State v. Gomez, 246 N.J. Super. 209, 217, 587 A.2d 272 (App.Div.1991).
In our view, the two Guzman statements constituted comments on separate subjects. The part adduced by defendant conveyed the fact that Guzman was a substantial drug dealer and that it was she who had bought and owned the cocaine.
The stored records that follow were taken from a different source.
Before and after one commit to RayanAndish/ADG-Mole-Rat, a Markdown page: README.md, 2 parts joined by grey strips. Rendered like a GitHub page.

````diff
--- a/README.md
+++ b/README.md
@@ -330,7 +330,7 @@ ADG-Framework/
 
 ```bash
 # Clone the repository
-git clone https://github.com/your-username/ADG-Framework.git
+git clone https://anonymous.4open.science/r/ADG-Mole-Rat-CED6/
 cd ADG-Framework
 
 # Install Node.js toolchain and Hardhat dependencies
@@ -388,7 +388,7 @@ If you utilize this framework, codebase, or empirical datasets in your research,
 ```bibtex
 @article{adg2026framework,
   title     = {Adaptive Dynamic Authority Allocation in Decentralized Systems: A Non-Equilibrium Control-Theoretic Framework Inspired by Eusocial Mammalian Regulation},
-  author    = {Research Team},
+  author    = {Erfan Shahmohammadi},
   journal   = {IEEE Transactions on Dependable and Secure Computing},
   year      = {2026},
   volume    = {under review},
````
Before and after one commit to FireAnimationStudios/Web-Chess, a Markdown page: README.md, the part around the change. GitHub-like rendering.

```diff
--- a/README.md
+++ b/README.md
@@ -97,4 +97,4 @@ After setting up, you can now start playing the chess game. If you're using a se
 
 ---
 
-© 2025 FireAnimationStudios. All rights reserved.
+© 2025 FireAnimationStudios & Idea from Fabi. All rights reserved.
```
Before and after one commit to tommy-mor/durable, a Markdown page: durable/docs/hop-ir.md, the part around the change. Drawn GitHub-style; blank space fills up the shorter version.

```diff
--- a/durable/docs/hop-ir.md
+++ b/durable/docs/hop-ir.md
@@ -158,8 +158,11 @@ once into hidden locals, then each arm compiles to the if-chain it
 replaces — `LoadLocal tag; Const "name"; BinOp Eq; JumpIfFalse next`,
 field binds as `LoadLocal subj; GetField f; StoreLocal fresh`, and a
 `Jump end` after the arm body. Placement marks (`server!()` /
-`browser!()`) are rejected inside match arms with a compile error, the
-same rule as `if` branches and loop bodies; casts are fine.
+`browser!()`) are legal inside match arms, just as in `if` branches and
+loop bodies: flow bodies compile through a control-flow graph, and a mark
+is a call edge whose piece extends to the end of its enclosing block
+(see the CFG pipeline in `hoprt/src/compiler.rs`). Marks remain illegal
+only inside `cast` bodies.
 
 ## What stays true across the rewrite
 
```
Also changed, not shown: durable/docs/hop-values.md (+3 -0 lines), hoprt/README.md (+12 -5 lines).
It was unrelated to defendant's knowledge vel non, and the part adduced by the State to the effect that defendant knew about the cocaine was therefore not relevant to what had been elicited by defendant.
We observe that Guzman's inculpatory reference to defendant is objectionable for the further reason that it merely expresses the declarant's conclusion as to defendant's state of mind without providing any factual basis. "From . . . [non-expert witnesses], only facts perceived by the use of their senses, and not mere . . . conclusions based upon the facts supposedly within their knowledge, are adducible in evidence. . . ." Priest v. Poleshuck, 15 N.J. 557, 562, 105 A.2d 541 (1954).
Finally, although we do not rest our determination on this fact, we note that N.J.R.Evid. 63(10) expressly states that a declaration against interest "is not admissible against a defendant other than the declarant in a criminal prosecution."
Reversed and remanded for further proceedings consistent with this opinion.